We Should Have Left Well Enough Alone, the debut short story collection from Ronald Malfi, is a bit of a mixed bag. Although the twenty shorts included do make for an enjoyable read, I have to say I much prefer Malfi’s recent novels to the tales included here. Little Girls made my top ten list in 2015, The Night Parade did the same in 2016, and Bone White is my favorite read so far in 2017.Continue Reading
Cthulhu Blues is a fitting conclusion to the SPECTRA Files series which began in 2015 with Red Equinox and continued last year with Black January. I’m going to miss Becca Philips and Jason Brooks as they battle the cosmic horrors found in the Lovecraftian mythos. I’ll even miss Becca’s dog Django.Continue Reading
Last year, I got to read Bracken MacLeod’s Stranded. Sixteen crew members of the Arctic Promise become ice bound under strange circumstances. If you haven’t read it, you should. It’s one of 2016’s better reads.
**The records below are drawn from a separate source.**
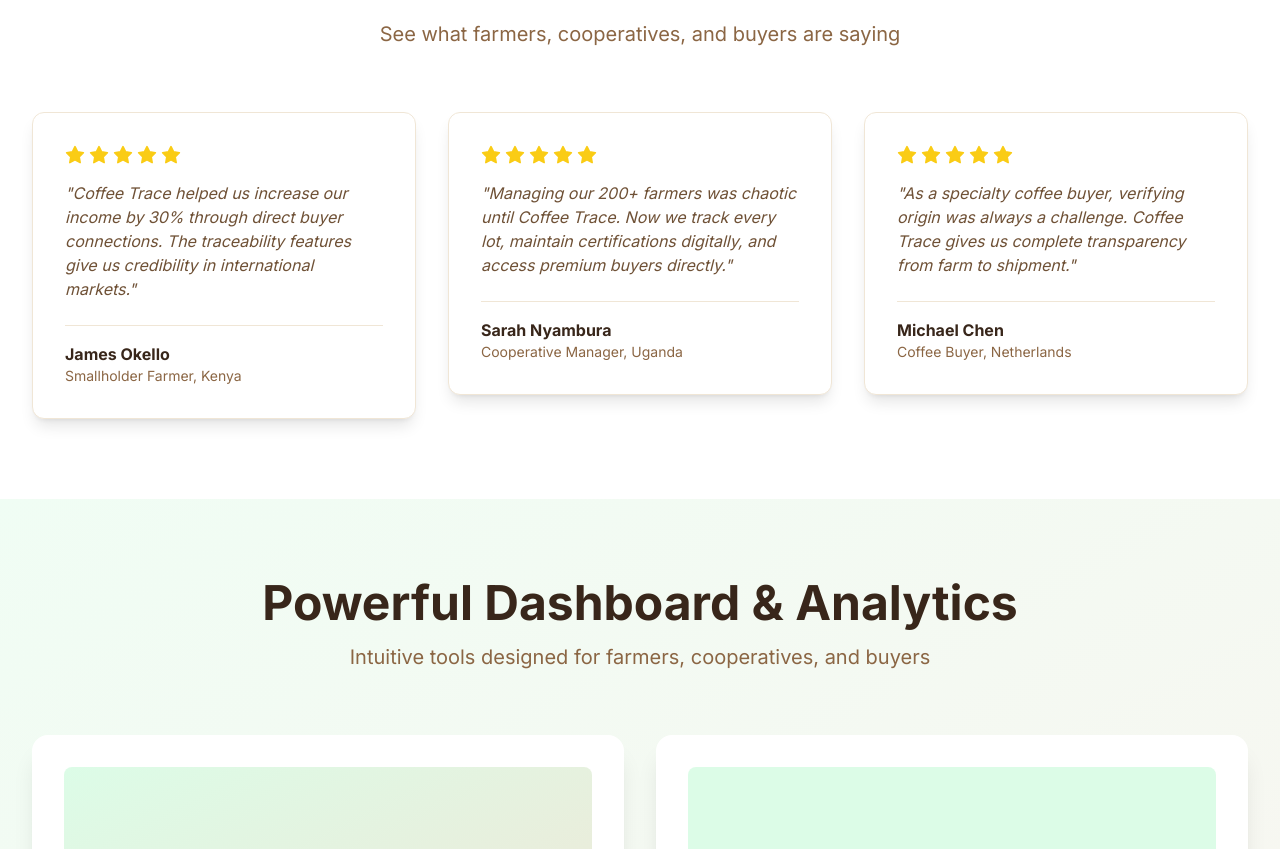
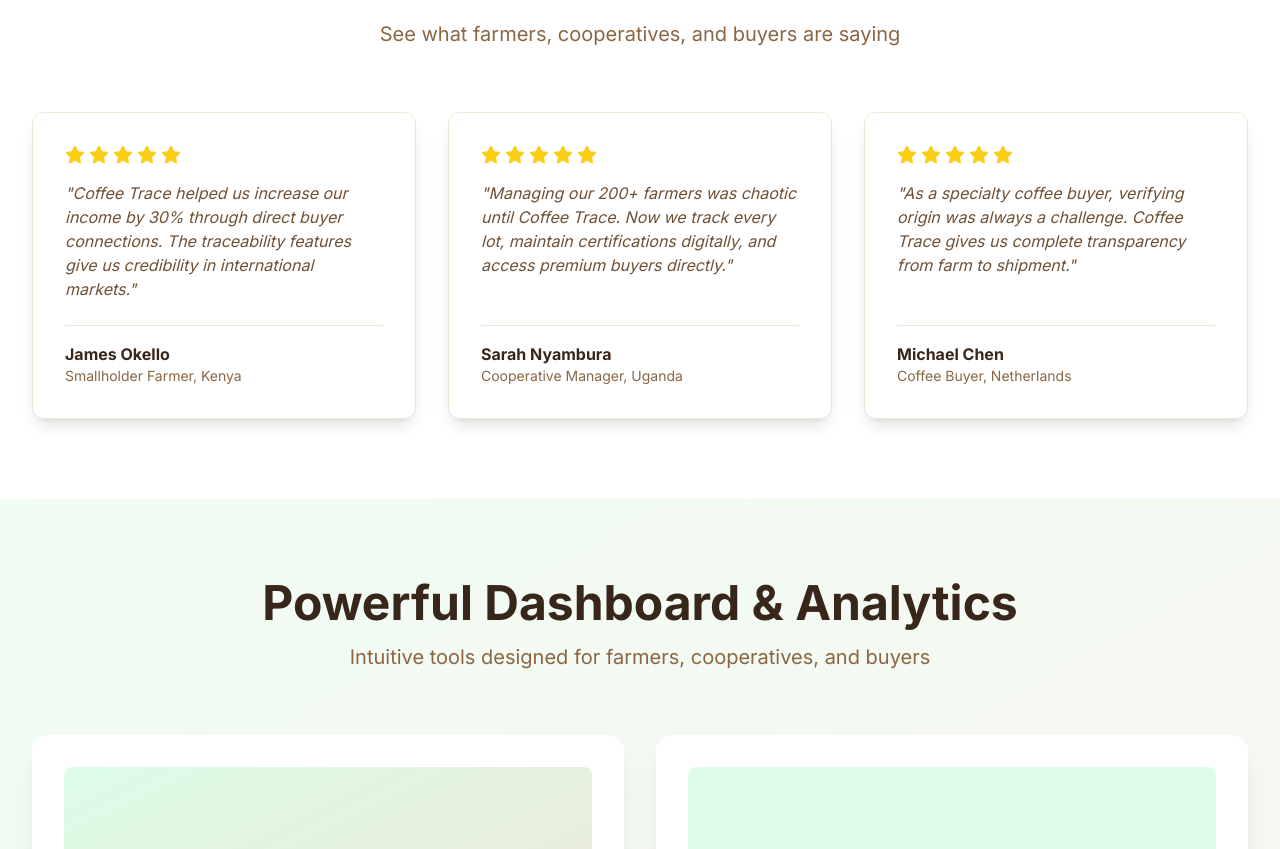
Before and after one commit to qraft-Inc/coffeetrace, a Next.js app: page / in a window 1280 px wide. Shown: the part 3232-4081 px from the top of the page. Built offline with nearby package versions, Linux system fonts and the light colour scheme; no server answers.

Commit message:
Fix: Make testimonial cards equal height with flexbox layout

```diff
--- a/app/page.js
+++ b/app/page.js
@@ -758,14 +758,14 @@
 
 function Testimonial({ quote, name, role, rating }) {
   return (
-    <article className="bg-white p-8 rounded-xl shadow-lg border border-coffee-100 hover:shadow-xl transition-shadow">
+    <article className="bg-white p-8 rounded-xl shadow-lg border border-coffee-100 hover:shadow-xl transition-shadow h-full flex flex-col">
       <div className="flex gap-1 mb-4">
         {[...Array(rating)].map((_, i) => (
           <Star key={i} className="h-5 w-5 fill-yellow-400 text-yellow-400" />
         ))}
       </div>
-      <blockquote className="text-coffee-700 mb-6 italic">"{quote}"</blockquote>
-      <div className="border-t border-coffee-100 pt-4">
+      <blockquote className="text-coffee-700 mb-6 italic flex-grow">"{quote}"</blockquote>
+      <div className="border-t border-coffee-100 pt-4 mt-auto">
         <p className="font-bold text-coffee-900">{name}</p>
         <p className="text-sm text-coffee-600">{role}</p>
       </div>
```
I am no Lovecraft connoisseur. There’s a lot by him I haven’t read. My knowledge in all things Lovecraft—other than reading “The Call of Cthulhu” and the Herbert West stories—is probably just par for the course. Maybe below par, as my familiarity does extend beyond pop culturereferences, which has taken second only to zombies this modern day. And I suspect that most who share the Cthulhu memes and sport the elder god swag haven’t read anything past the title. Maybe it’s because Lovecraft isn’t an easy read. Maybe it’s because smart phones and video games have taken the place of brittle paperbacks and warped hardbacks. And maybe that’s where books like The Fiddle is the Devil’s Instrument fit in best.Continue Reading
JournalStone has been a treasure trove of new authors and new stories which rarely disappoints. For years now, each release has drawn strong attention from readers of horror, dark fantasy, and other speculative fiction. This time, they made a smart decision to reprint Christopher Golden’s “Shadow Saga” series.Continue Reading
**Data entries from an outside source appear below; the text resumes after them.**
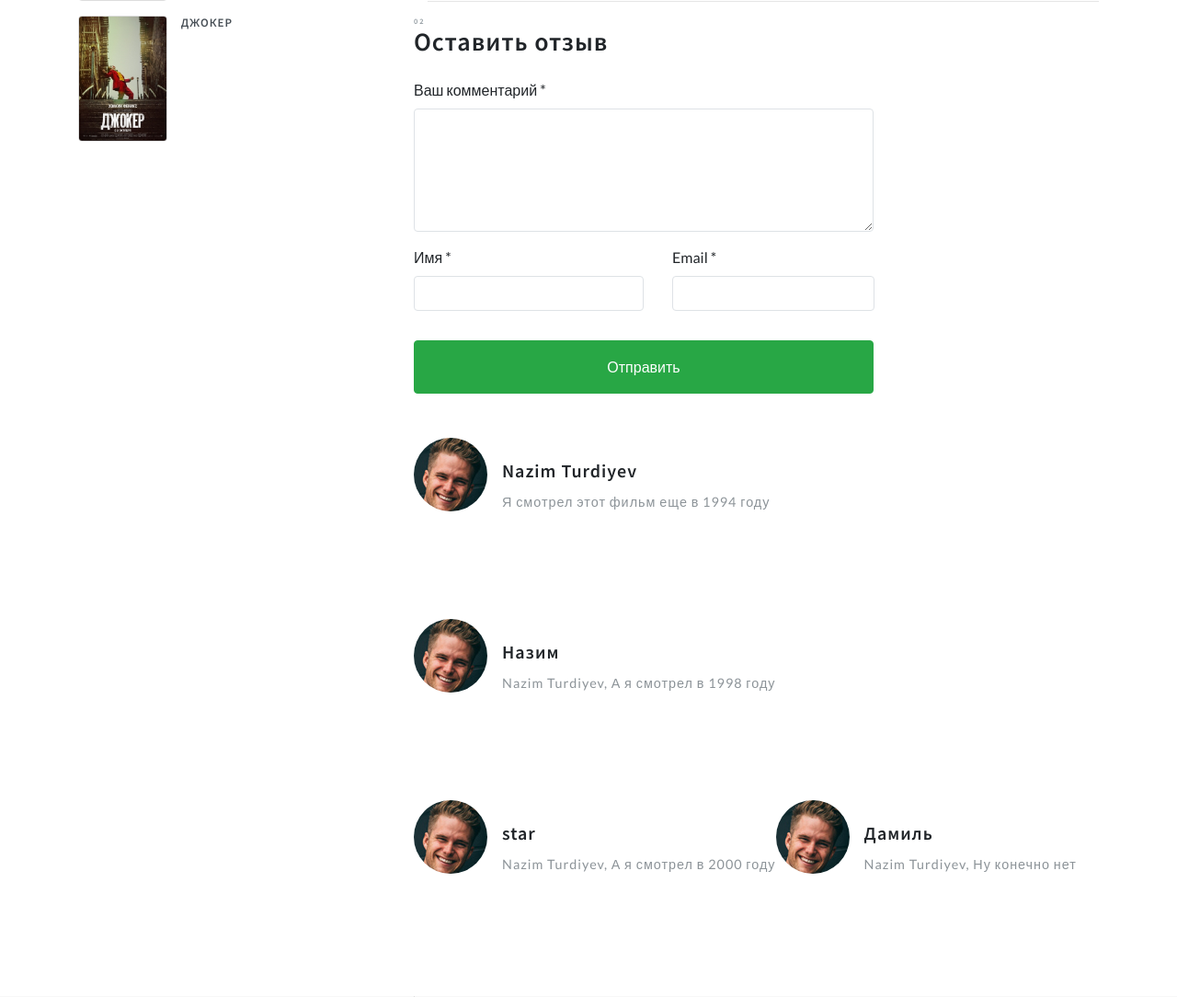
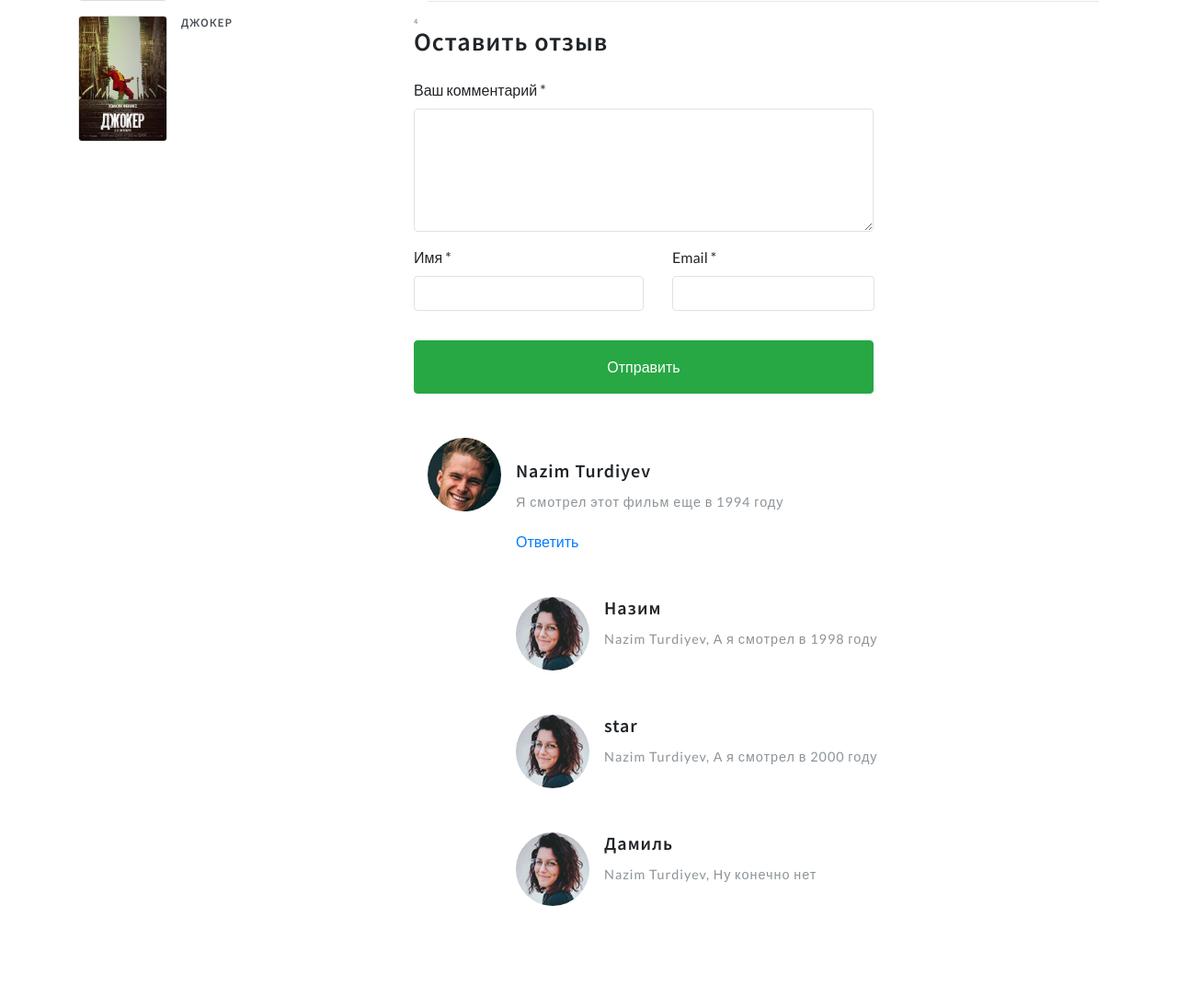
Before and after one commit to nazimkazim/django_movie_project, a Django app: page /terminator/ in a window 1280 px wide. Shown: the part 2172-3256 px from the top of the page at 92% size. Run offline with Django 3.2, Linux system fonts and the light colour scheme; data comes from the database, SQL or seed files in the repository; both versions use the stored data as it was after the commit; some libraries are stand-ins or nearby versions.

Commit message:
add finish comments lesson 10

```diff
--- a/django_movie/movies/models.py
+++ b/django_movie/movies/models.py
@@ -81,6 +81,10 @@ class Movie(models.Model):
         return reverse("movie_detail", kwargs={"slug": self.url})
 
 
+    def get_review(self):
+        return self.reviews_set.filter(parent__isnull=True)
+
+
     class Meta:
         verbose_name = "Фильм"
         verbose_name_plural = "Фильмы"
--- a/django_movie/movies/views.py
+++ b/django_movie/movies/views.py
@@ -25,6 +25,8 @@ class AddReview(View):
         movie = Movie.objects.get(id=pk)
         if form.is_valid:
             form = form.save(commit=False)
+            if request.POST.get("parent", None):
+                form.parent_id = int(request.POST.get("parent"))
             form.movie = movie
             form.save()
         return redirect(movie.get_absolute_url())
--- a/django_movie/templates/movies/movie_detail.html
+++ b/django_movie/templates/movies/movie_detail.html
@@ -1,4 +1,5 @@
 {% extends 'movies/base.html' %}
+{% load static %}
 {% block title %} {{movie.title}} {% endblock title %}
 {% block container %}
     <div class="container py-md-3">
@@ -135,10 +136,11 @@
         <!-- contact form grid -->
         <div class="contact-single">
             <h3 class="editContent">
-                <span class="sub-tittle editContent">02</span>Оставить
+                <span class="sub-tittle editContent">{{movie.reviews_set.count}}</span>Оставить
                 отзыв</h3>
-            <form action="{% url 'add_review' movie.id %}" method="post" class="mt-4">
+            <form action="{% url 'add_review' movie.id %}" method="post" class="mt-4" id="formReview">
                 {% csrf_token %}
+                <input type="hidden" name="parent" id="contactparent" value="">
                 <div class="form-group editContent">
                     <label for="contactcomment" class="editContent">
                         Ваш комментарий *
@@ -170,32 +172,36 @@
         </div>
         <!--  //contact form grid ends here -->
     </div>
-    {% for review in movie.reviews_set.all %}
+    </div>
+    {% for review in movie.get_review %}
     <div class="media py-5">
-        <img src="bundles/images/te2.jpg" class="mr-3 img-fluid" alt="image">
+        <img src="{% static 'images/te2.jpg' %}" class="mr-3 img-fluid" alt="image">
         <div class="media-body mt-4">
             <h5 class="mt-0 editContent">{{review.name}}</h5>
             <p class="mt-2 editContent">
                 {{review.text}}
             </p>
-            {% comment %} <div class="media mt-5 editContent">
+            <a href="#formReview" onClick="addReview('{{review.name}}', '{{review.id}}')">Ответить</a>
+            {% for rev in review.reviews_set.all  %}
+            <div class="media mt-5 editContent">
                 <a class="pr-3" href="#">
-                    <img src="bundles/images/te1.jpg" class="img-fluid "
+                    <img src="{% static '/images/te1.jpg' %}" class="img-fluid "
                             alt="image" style="outline: none; cursor: inherit;">
                 </a>
                 <div class="media-body">
-                    <h5 class="mt-0 editContent"
-                        style="outline: none; cursor: inherit;">Leia Organa</h5>
-                    <p class="mt-2 editContent"
-                        style="outline: none; cursor: inherit;"> Cras sit amet
-                        nibh libero, in gravida nulla. Nulla vel metus
-                        scelerisque ante sollicitudin. Cras purus odio,
-                        vestibulum in vulputate at, tempus viverra turpis. Fusce
-                        condimentum nunc ac nisi vulputate fringilla..</p>
-                </div> {% endcomment %}
+                    <h5 class="mt-0 editContent">{{rev.name}}</h5>
+                    <p class="mt-2 editContent">{{rev.text}}</p>
+                </div>
             </div>
+            {% endfor %}
         </div>
     {% endfor %}
     </div>
 </div>
+<script>
+    function addReview(name, id) {
+        document.getElementById("contactparent").value=id
+        document.getElementById("contactcomment").innerText = `${name},`
+    }
+</script>
 {% endblock movie %}
```
Also changed, not shown: django_movie/db.sqlite3.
The first third of The Conveyance was about ordinary people leading mostly ordinary lives. Before you know it, Brian W. Mathews lulls the reader into a comfort zone brought on by his easy-going writing style.
Mathews has a gift for developing strong characters who interact with one another in the most genuine of ways. Therapist/patient, husband/wife, best friends. Every one of those relationships was one-hundred-percent believable. It’s a good thing, because a lot of what happens in The Conveyance requires readers to check their disbelief at the door.Continue Reading
Red Equinox places us in the shoes of Becca, an urban explorer whose Gramma was deep into cultish lore and who stumbles onto something far too real and far too sinister for her to believe. Soon, she finds herself caught between a cult that wants to bring the Elder Gods to bear on us all and a secret government agency that is definitely not the B.P.R.D. Dimensional walls are breached, horrific and barely describable monsters are summoned and it looks like the world may end.Continue Reading